**Exercise objective:**
Only a number is wanted here: the count of lines in the data below where the string "background" occurs.

━━ Records to process

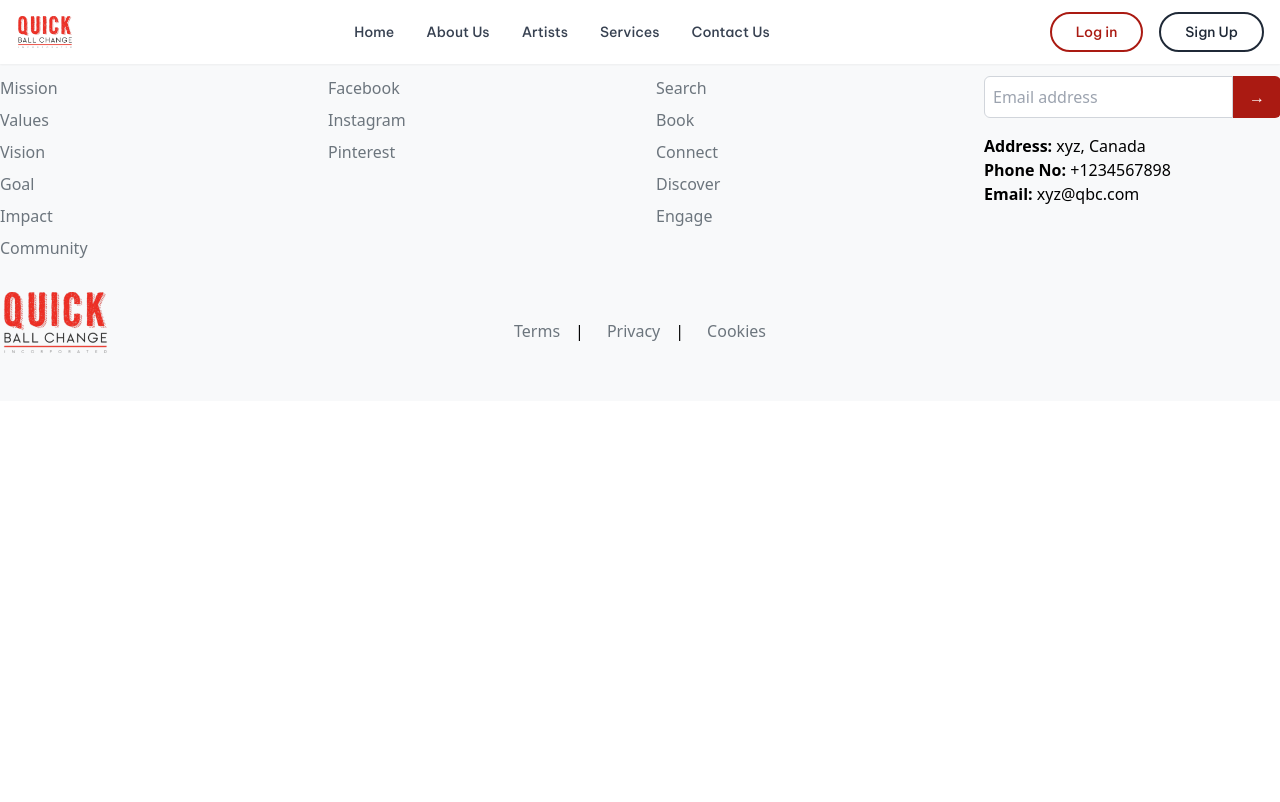
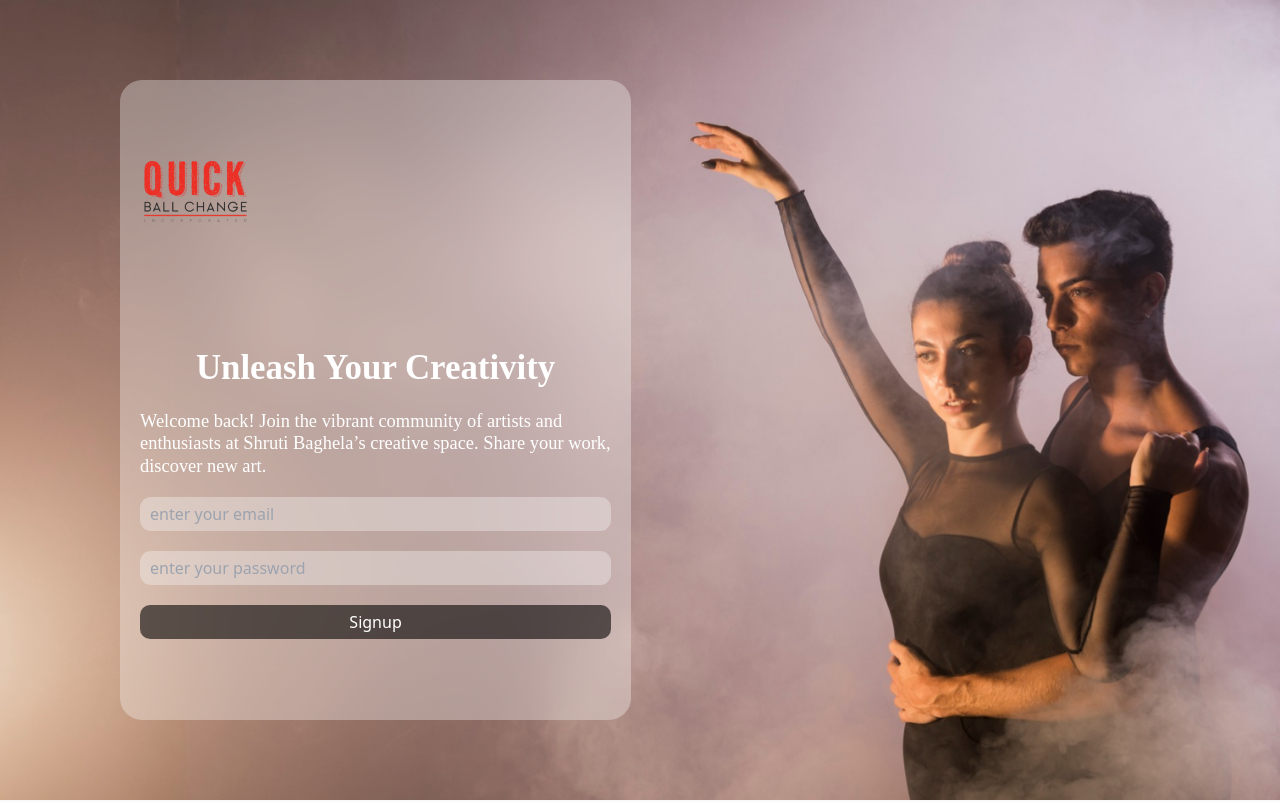
Before and after one commit to amitgiri72/qbc-react, a React (Create React App) app: page /login in a window 1280 px wide. Shown: the top 802 px of the page. Built offline with nearby package versions, Linux system fonts and the light colour scheme.

Commit message:
login & register done

```diff
--- a/src/App.js
+++ b/src/App.js
@@ -19,6 +19,8 @@ import Navbar2 from './componnents/Navbar/Navbar2/Navbar2';
 import Navbar from './componnents/Navbar/Navbar1/Navbar';
 import Footer from './componnents/Footer/Footer';
 import Contact from './pages/contact/Contact';
+import Login from './pages/Login/Login';
+import Register from './pages/Login/Register';
 
 
 
@@ -47,9 +49,12 @@ function App() {
 
   return (
     <>
-      {showNavbar2 ? <Navbar2 /> : <Navbar />}
+
+      {/* {showNavbar2 ? <Navbar2 /> : <Navbar />} */}
    <Routes>
     <Route path="/" element={<Home/>}/>
+    <Route path="/login" element={<Login/>}/>
+    <Route path="/register" element={<Register/>}/>
     <Route path="/services" element={<Services/>}/>
     <Route path="/about" element={<About/>}/>
     <Route path="/artist" element={<Artist/>}/>
--- /dev/null
+++ b/src/pages/Login/Login.css
@@ -0,0 +1,127 @@
+.login-main {
+  width: 100%;
+  height: 100vh;
+
+  display: flex;
+  justify-content: start;
+  align-items: center;
+
+  /* background-color: brown; */
+  background-image: url("../../../public/images/login.png");
+  /* background-attachment:fixed; */
+  background-repeat: no-repeat;
+  background-size: cover;
+}
+
+.login-main .login {
+  width: 511.1px;
+  height: 80vh;
+  top: 84px;
+  left: 88.2px;
+  gap: 0px;
+  border-radius: 22px;
+  opacity: 0px;
+  background: #ffffff52;
+  backdrop-filter: blur(22.426294326782227px);
+  margin-left: 120px;
+  padding: 20px;
+  display: flex;
+  flex-direction: column;
+  justify-content: space-around;
+}
+
+.login-content {
+  display: flex;
+  flex-direction: column;
+  justify-content: center;
+  align-items: center;
+  gap: 20px;
+}
+
+.login-content h2 {
+  font-family: Poppins;
+  font-size: 34.85px;
+  font-weight: 600;
+  line-height: 1.3;
+  text-align: left;
+  text-underline-position: from-font;
+  text-decoration-skip-ink: none;
+  text-shadow: 0px 4px 4px 0px #00000040;
+  color: #fff;
+}
+
+.login-content p {
+  font-family: Poppins;
+  font-size: 18.43px;
+  font-weight: 400;
+  line-height: 1.2;
+  text-align: left;
+  text-underline-position: from-font;
+  text-decoration-skip-ink: none;
+  color: #fff;
+  text-shadow: 0px 4px 4px 0px #00000040;
+}
+
+.login-content input {
+  width: 100%;
+  background: #faf9f959;
+  border-radius: 11px;
+  padding: 5px 10px;
+}
+.login-content select {
+  width: 100%;
+  background: #faf9f959;
+  border-radius: 11px;
+  padding: 5px 10px;
+}
+.login-content option {
+  width: 100%;
+  background: #faf9f959;
+  border-radius: 11px;
+  padding: 5px 10px;
+}
+
+.login-content button {
+  width: 100%;
+  background: #00000094;
+  border-radius: 10px;
+  padding: 5px 10px;
+  text-align: center;
+  color: #fff;
+}
+.login-content button:hover {
+  background-color: #aa1a12;
+}
+
+@media only screen and (max-width: 764px) {
+    .login-main{
+        justify-content: center;
+    }
+    .login-main .login {
+    margin: auto 20px;
+    /* margin-left: auto; */
+  }
+}
+
+@media only screen and (max-width: 400px) {
+
+    .login-content{
+        gap: 10px;
+    }
+.login-content h2 {
+
+    font-size: 24.85px;
+    font-weight: 600;
+    line-height: 1.3;
+
+  }
+
+  .login-content p {
+
+    font-size: 14.43px;
+    font-weight: 400;
+    line-height: 1.2;
+
+  }
+
+}
--- /dev/null
+++ b/src/pages/Login/Login.js
@@ -0,0 +1,30 @@
+import React from 'react'
+import "./Login.css"
+const Login = () => {
+    return (
+        <div className='login-main'>
+            <div className="login">
+
+
+                <div className="login-logo">
+                    <img src="images/logo.png" alt="logo"/>
+                </div>
+
+                <div className="login-content">
+                    <h2>Unleash Your Creativity</h2>
+
+                    <p>Welcome back! Join the vibrant community of artists and enthusiasts at Shruti Baghela’s creative space. Share your work, discover new art.</p>
+                    <input type="text" placeholder='enter your email' />
+
+
+                    <input type='password' placeholder='enter your password' />
+
+                    <button>Signup</button>
+                </div>
+            </div>
+
+        </div>
+    )
+}
+
+export default Login
--- /dev/null
+++ b/src/pages/Login/Register.js
@@ -0,0 +1,34 @@
+import React from 'react'
+import "./Login.css"
+const Register = () => {
+    return (
+        <div className='login-main'>
+            <div className="login">
+
+
+                <div className="login-logo">
+                    <img src="images/logo.png" alt="logo"/>
+                </div>
+
+                <div className="login-content">
+                    <h2>Unleash Your Creativity</h2>
+
+                    <p>Welcome back! Join the vibrant community of artists and enthusiasts at Shruti Baghela’s creative space. Share your work, discover new art.</p>
+                    <input type="text" placeholder='enter your email' />
+                    <select name="" id="">
+                        <option value="">Select your role</option>
+                        <option value="artist">You are a Artist</option>
+                        <option value="client">Looking for Artist</option>
+                    </select>
+
+                    <input type='password' placeholder='enter your password' />
+
+                    <button>Signup</button>
+                </div>
+            </div>
+
+        </div>
+    )
+}
+
+export default Register;
```
Also changed, not shown: public/images/login.png (added).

━━━━

**Final answer:**
11